Before talking about the rally, we still have a few ‘coming out’ stories to share. Here is the story of Celene De La Cruz, a young person with a DREAM. If you want us to share your story, please send it to us at

Having just turned twelve, what just mattered to me was trying to get in one of the best secondary schools in the area. I did my work and got the grades—I was so excited to know all my hard work had paid off. I got into one of the best schools. One day, my mother told me that we would be moving to the USA—I was destroyed and so upset. How could my parents do this to me? I missed my dad, who had been in the USA for three years, and I hadn’t seen him. I began to rebel against my mother, “I don’t want to go, please I have my friends and the rest of our family is here. I can’t leave” I would tell her this almost everyday.

In the summer of 2002, I went to my aunt’s house for the last time. She’s like a second mother to me, and to know I wouldn’t be seeing her again just broke my heart. I realized I had to follow my mother and come to the USA so our family would be together and our money troubles could be solved. In July we were in our way to the border; my mother, my sister, my cousin and her daughter, my other cousin, and I. First my little sister and my cousin’s little girl (ages four and five) were picked up by some people who crossed them to the USA.
Then it was our turn. I was terrified; another pair of guys made us walk through the night. We had to do whatever they would tell us. I remember not being able to see clearly; I got caught on a fence; I fell on a puddle of water; and then everyone was told to lie on the ground. All I could think of was “I hope my sister is okay and I hope there’s nothing poisonous on the ground”. We laid there for two hours; I was freezing when they finally told us to keep walking. We reached the spot where we would be picked up by a truck. There were twenty people including us who got into the truck. After we met, I finally got to see my sister, and then they got us in another car which would bring us to my father. I started school that same week; it took us more than a month to get here.

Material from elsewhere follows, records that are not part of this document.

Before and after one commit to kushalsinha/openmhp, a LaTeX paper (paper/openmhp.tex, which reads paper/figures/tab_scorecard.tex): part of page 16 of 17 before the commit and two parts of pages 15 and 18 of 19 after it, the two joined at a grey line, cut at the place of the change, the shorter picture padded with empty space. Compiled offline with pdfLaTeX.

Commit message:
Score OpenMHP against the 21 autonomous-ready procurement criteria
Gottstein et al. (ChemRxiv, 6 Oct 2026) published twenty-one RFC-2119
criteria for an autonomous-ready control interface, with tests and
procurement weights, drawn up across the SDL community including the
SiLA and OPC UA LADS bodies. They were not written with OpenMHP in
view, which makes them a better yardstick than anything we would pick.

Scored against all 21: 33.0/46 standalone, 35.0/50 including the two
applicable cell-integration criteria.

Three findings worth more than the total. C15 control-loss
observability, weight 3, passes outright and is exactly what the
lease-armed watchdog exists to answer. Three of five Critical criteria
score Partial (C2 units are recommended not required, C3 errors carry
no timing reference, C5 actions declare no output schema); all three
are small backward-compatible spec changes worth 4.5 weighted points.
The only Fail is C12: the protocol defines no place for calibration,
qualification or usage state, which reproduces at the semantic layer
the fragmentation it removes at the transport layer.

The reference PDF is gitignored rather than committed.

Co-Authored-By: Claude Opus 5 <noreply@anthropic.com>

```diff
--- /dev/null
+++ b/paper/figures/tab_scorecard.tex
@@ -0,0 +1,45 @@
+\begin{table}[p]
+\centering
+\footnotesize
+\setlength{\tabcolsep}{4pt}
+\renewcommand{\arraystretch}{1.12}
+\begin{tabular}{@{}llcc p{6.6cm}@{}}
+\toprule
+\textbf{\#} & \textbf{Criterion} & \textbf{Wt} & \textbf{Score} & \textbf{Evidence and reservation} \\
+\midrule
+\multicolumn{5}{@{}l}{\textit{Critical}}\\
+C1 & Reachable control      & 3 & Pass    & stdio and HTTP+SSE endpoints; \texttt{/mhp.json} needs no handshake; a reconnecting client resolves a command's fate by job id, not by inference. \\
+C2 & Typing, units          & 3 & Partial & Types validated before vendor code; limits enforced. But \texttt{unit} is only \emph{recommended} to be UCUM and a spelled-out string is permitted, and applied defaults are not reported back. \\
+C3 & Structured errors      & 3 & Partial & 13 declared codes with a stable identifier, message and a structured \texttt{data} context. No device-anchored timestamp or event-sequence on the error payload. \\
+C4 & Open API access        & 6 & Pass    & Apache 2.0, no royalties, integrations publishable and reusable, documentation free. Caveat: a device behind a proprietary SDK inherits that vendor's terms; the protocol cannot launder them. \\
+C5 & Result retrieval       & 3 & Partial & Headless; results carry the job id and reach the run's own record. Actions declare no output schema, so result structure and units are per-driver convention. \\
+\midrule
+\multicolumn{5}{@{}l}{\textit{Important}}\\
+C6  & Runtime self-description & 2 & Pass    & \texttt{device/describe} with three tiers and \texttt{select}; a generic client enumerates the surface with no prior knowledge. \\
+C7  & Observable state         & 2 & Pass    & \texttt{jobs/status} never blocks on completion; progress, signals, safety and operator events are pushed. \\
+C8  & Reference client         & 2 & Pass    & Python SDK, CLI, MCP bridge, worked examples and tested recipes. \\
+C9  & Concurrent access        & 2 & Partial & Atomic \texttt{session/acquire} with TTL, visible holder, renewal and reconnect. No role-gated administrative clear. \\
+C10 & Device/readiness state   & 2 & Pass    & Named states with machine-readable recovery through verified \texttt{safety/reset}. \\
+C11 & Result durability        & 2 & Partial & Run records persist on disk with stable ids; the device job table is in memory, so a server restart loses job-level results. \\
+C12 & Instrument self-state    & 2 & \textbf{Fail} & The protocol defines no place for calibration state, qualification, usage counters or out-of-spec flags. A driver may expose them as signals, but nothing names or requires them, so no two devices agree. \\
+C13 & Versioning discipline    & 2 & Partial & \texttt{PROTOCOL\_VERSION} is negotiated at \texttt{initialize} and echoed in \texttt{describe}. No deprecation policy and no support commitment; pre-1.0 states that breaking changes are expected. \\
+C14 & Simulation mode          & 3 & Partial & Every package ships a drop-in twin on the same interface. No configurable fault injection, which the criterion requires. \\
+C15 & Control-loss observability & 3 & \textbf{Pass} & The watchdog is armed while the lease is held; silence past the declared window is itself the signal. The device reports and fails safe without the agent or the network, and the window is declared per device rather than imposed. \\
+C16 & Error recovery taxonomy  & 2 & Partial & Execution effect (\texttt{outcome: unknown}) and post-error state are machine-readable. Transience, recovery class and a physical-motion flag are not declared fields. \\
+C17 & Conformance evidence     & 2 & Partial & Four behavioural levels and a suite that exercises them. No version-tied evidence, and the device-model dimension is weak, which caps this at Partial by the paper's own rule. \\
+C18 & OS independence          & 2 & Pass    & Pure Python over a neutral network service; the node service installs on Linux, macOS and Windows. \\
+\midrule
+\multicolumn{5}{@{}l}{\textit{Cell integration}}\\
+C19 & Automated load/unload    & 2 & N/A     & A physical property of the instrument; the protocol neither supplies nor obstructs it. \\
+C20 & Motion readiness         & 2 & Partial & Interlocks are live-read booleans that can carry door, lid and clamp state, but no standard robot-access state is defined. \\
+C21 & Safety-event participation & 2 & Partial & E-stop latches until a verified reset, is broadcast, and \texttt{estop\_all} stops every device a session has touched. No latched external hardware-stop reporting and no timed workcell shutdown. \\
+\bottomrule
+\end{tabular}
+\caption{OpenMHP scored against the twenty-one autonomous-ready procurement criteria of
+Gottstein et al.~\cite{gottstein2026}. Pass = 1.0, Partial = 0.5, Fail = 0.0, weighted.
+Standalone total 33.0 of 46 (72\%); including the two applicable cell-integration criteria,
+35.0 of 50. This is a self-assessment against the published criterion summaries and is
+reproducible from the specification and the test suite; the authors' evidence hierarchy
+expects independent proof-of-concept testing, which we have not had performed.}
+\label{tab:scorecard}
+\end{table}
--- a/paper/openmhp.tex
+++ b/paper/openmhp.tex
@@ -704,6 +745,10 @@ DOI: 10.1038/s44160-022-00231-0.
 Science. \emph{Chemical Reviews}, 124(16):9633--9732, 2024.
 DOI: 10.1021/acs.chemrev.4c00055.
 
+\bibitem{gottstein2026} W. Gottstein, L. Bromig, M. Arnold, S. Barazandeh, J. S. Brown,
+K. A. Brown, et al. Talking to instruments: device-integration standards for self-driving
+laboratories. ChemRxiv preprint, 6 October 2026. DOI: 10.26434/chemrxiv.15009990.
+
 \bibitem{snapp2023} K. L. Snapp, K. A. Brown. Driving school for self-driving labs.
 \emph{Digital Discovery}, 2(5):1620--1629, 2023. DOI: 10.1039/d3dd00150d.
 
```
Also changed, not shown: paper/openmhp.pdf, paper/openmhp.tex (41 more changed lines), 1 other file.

Seventh grade was hard—I couldn’t understand anyone! The only class I felt comfortable in was math. As I went from junior high to high school my grades improved drastically. I was one of the top students in most of my classes. I loved school and I still do. As I reached my twelfth year I began to give up. Why should I try anymore? The cost of school for me was too high. Nevertheless, I finished high school being awarded honor student and I was in the National Honor Society. How many people who have graduated from high school can say that? Not many.

Now, after being out of high school for three years, I haven’t given up the hope that the people of this country will realize how many minds are going to waste instead of being used for good. I’m not just talking about a few—I’m talking about millions. I can’t go back to a country I haven’t lived in for years and where the crime rate is high. I want what millions of undocumented students want: the opportunity to better ourselves and serve this country. But most importantly, I want to stop living in fear.